That's the undertone I hear in most anti-evolution arguments.
There are plenty of religious people who have found a way to comfortably reconcile evolution and faith. For the life of me, I don't know how. I don't see how that can fit in theologically with the concept of a world that needed redeeming.
But it doesn't matter what I think: it's their beliefs, and if they are comfortable with them, that is amazing.
But what does it mean to me? Well, I see a kinship that I didn't see before. I share DNA with the bird tweeting outside of my window right now, with the tigers at my local zoo, with gorillas and elephants overseas, with the carrots that I'll be cooking for dinner tonight--it's a distinctly different perspective.
I am not the master of this world. I am but one part of it.
And that, my friends, is the nature of evolution, in my opinion. It takes all of us, every single being on the planet, and organizes us into one great big beautiful awesome tree of life.
We are one.
“Something can’t come from nothing.”
This is an argument that I heard countless times—and made myself as well.

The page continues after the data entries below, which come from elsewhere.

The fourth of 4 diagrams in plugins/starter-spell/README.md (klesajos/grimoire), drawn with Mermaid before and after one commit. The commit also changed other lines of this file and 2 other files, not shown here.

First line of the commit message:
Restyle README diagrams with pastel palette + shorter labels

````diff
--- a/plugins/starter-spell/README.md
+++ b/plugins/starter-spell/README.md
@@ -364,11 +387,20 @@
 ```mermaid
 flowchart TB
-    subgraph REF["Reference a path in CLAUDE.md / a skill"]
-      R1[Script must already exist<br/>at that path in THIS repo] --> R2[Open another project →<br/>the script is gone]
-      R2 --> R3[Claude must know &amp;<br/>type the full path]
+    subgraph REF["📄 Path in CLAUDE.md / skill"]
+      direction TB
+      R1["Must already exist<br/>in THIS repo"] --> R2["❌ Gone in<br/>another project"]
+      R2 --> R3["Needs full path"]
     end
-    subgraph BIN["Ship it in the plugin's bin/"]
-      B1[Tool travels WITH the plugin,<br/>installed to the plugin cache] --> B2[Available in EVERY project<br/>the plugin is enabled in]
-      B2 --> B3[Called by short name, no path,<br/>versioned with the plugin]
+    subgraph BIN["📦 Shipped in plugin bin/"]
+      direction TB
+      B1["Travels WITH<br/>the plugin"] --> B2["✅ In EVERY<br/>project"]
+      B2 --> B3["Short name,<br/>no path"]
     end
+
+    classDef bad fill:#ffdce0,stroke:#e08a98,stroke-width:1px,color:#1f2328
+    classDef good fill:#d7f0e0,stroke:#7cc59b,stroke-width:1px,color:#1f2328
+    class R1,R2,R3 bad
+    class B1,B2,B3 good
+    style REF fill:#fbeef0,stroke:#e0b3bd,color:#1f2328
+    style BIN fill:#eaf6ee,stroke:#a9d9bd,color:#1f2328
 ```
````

It’s also one that I no longer agree with. There are a few arguments from the creationist viewpoint that I once accepted and no longer do: the fine-tuning argument, the watchmaker argument, the distortion of the Second Law of Thermodynamics, the entire idea that a miracle had to occur for us to be here. These are things that I now reject in the form that I am most familiar with.
It’s hard to imagine that something came from nothing, or that something has always been here. I mean, the universe has a beginning, right? The Big Bang, we call it. So how can it be eternal? Something had to have been here.

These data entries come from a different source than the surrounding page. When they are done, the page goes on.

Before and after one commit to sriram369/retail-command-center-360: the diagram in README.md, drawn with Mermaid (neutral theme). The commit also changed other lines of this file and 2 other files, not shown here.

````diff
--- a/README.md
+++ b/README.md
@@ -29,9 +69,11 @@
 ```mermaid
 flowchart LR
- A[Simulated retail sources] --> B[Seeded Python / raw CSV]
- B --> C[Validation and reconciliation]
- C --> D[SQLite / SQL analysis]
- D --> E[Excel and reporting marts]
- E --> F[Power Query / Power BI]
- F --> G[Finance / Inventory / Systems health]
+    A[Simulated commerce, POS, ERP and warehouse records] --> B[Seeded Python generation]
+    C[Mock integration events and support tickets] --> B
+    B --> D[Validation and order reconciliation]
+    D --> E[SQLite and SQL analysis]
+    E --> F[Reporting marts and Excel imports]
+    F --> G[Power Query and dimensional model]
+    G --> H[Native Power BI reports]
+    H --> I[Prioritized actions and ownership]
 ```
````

And I don’t agree or disagree. To us, the universe has always been here. The actual time that we live in—actual time, mind, not our perception of it—started in that moment, as far as we know. So despite having a beginning, the universe has always been. We are very equipped to think of time as a linear progression, but it isn’t.
The hardest part of understanding a universe with no god for me has been accepting that in many respects the universe only exists because we do and because we are able to perceive it.

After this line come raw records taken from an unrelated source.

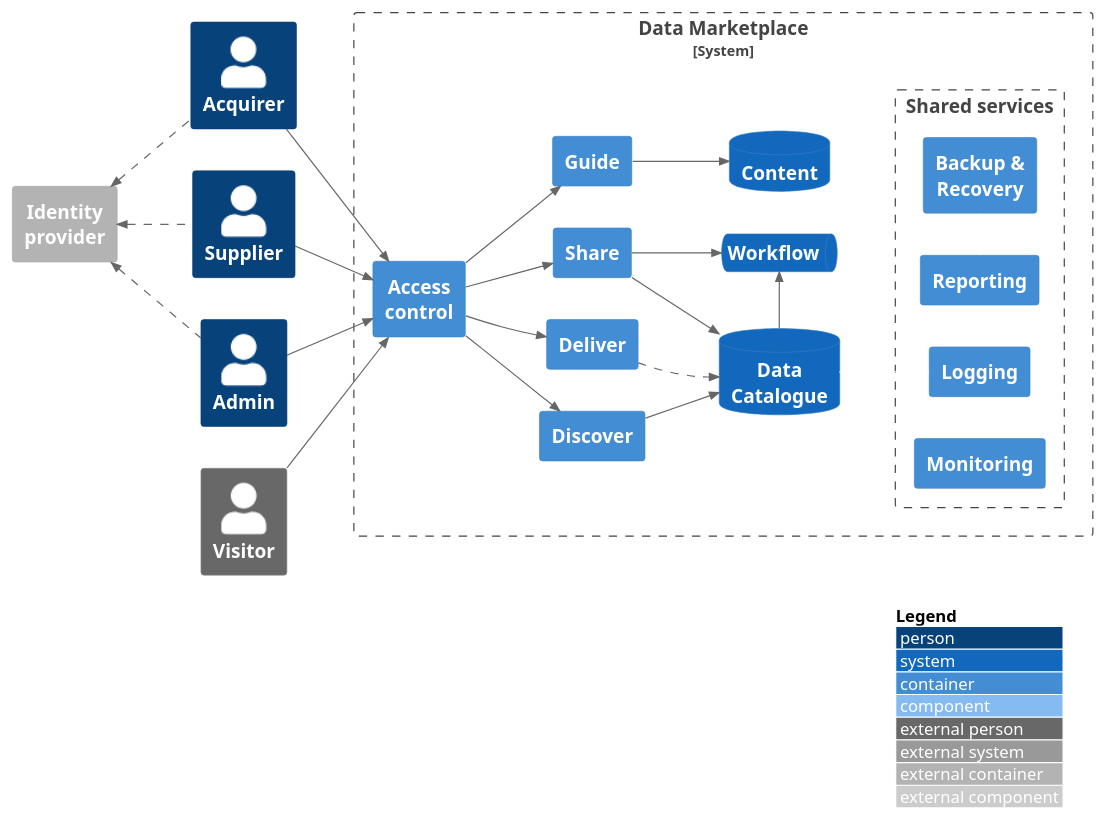
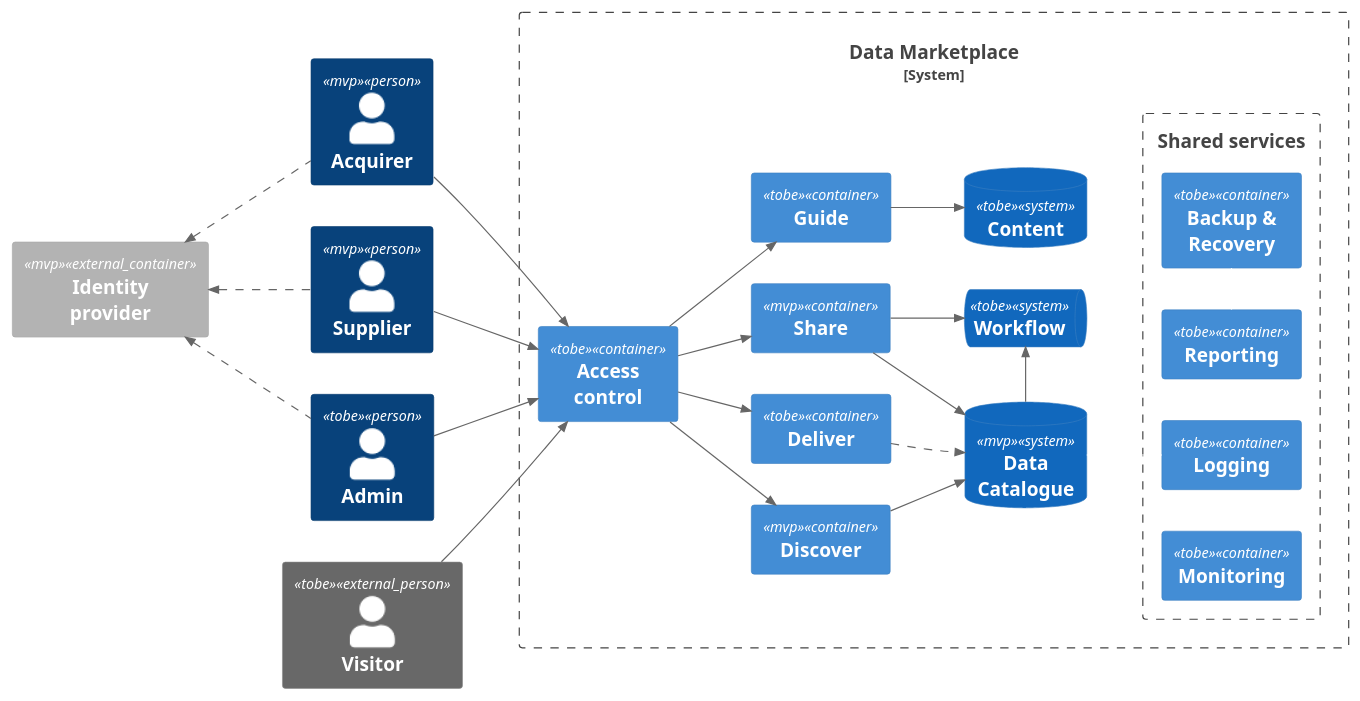
The diagram in data-marketplace/dm-c4-container.puml (co-cddo/data-architecture), drawn with PlantUML before and after one commit. The commit also changed 2 other files, not shown here.

Commit message:
Update file(s) "/." from "co-cddo/data-architecture-r"

```diff
--- a/data-marketplace/dm-c4-container.puml
+++ b/data-marketplace/dm-c4-container.puml
@@ -1,65 +1,65 @@
 @startuml dm-c4-container 
 !include <C4/C4_Container>
 !include <C4/C4_Component>
 left to right direction
 
   'title C4 Container diagram for Data Marketplace
   
   AddRelTag("dashed", $lineStyle=DashedLine())
 
   Person(acquirer, "Acquirer", "", $tags="mvp")
   Person(supplier, "Supplier", "", $tags="mvp")
   Person(admin, "Admin", "", $tags="tobe")
 
   Person_Ext(visitor, "Visitor", "", $tags="tobe")
 
   Container_Ext(idp, "Identity\nprovider", "", $tags="mvp")
 
   System_Boundary(dm, "Data Marketplace") {
   
     Container(am, "Access\ncontrol", "", $tags="tobe")
     Container(discover, "Discover", "", $tags="mvp")
     Container(share, "Share", "", $tags="mvp")
     Container(deliver, "Deliver", "", $tags="tobe") 
     Container(guide, "Guide", "", $tags="tobe") 
     SystemDb(catalog, "Data\nCatalogue", "", $tags="mvp")
     SystemQueue(workflow, "Workflow", $tags="tobe")
     SystemDb(cms, "Content", $tags="tobe")
 
     Boundary(common, "Shared services") {
       Container(logging, "Logging", "", $tags="tobe")
       Container(monitoring, "Monitoring", "", $tags="tobe")
       Container(reporting, "Reporting", "", $tags="tobe")  
       Container(backup, "Backup &\nRecovery", "", $tags="tobe")     
     }
     catalog -[#hidden]- logging 
     reporting -[#hidden] backup
   }
 
   Rel_U(supplier, idp, "", $tags="dashed")
   Rel_U(acquirer, idp, "", $tags="dashed")
   Rel_U(admin, idp, "", $tags="dashed")
   
   Rel(supplier, am, "")
   Rel(acquirer, am, "")
   Rel(admin, am, "")
   Rel(visitor, am, "")
 
   Rel(am, discover, "")
   Rel(am, share, "")
   Rel(am, deliver, "")
   Rel(am, guide, "")
 
   Rel(discover, catalog, "")
   Rel(share, catalog, "")
   Rel(deliver, catalog, "", $tags="dashed")
   
   Rel(share, workflow, "")
   Rel_R(catalog, workflow, "")
 
   Rel(guide, cms, "")
 
-  LAYOUT_WITH_LEGEND()
+  'LAYOUT_WITH_LEGEND()
   'HIDE_STEREOTYPE()
 
 @enduml
```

It’s not that there isn’t something physical out there; there is. But if we weren’t here to observe it, what would it be?
It would be nothing. It wouldn’t exist.
I’m not taking positivism to an extreme here, it’s just the reality that for us, for our shared experience on this speck, the universe only exists because we do.
In that respect, we are in fact the ones that create it.
This is a topic I’ve gone on at length about in the past. This entry won’t be so long, I promise.
How do you deal with death as an atheist? Quite simply, there’s no right way.
One way that I deal with it is to commit myself to living that person’s legacy. Whatever impact they had on my life, I try to truly feel it. For instance, I lost an aunt whose smile was among the many amazing things about her, and so I committed myself to smiling—truly smiling—as often as I could. Hearing the stories of how her smile changed people’s days and made their lives a little brighter, and recognizing that effect in my own life too, fortified my resolve to just…smile.
There’s also the fact that energy and matter can’t be created…and they can’t be destroyed. Why is that comforting? The people we love are still around us. They may not be with us, but they are a part of this world. It’s all the more reason to take care of it.
And of course, memories. Sometimes the most beautiful pain is just remembering those that have gone on, purposefully and forcefully.
So what happens when we die? We cease to exist. I think it was Epicurus (but I might be wrong) who first proposed this simple idea of dealing with the thought of nonexistence: Where were you before you were born?
You were nowhere. You did not exist.
This is just a tidbit of the things that I have come to believe. I mostly stuck with topics that are relevant to my atheism or that have changed because of my atheism since the time that I was a Christian.
As this is just a sampling, I may be tempted to rinse and repeat at some point, with different topics—or perhaps my views will change on these. Who knows?
That’s the beauty of freethinking.
The ability to change.
The ability to grow.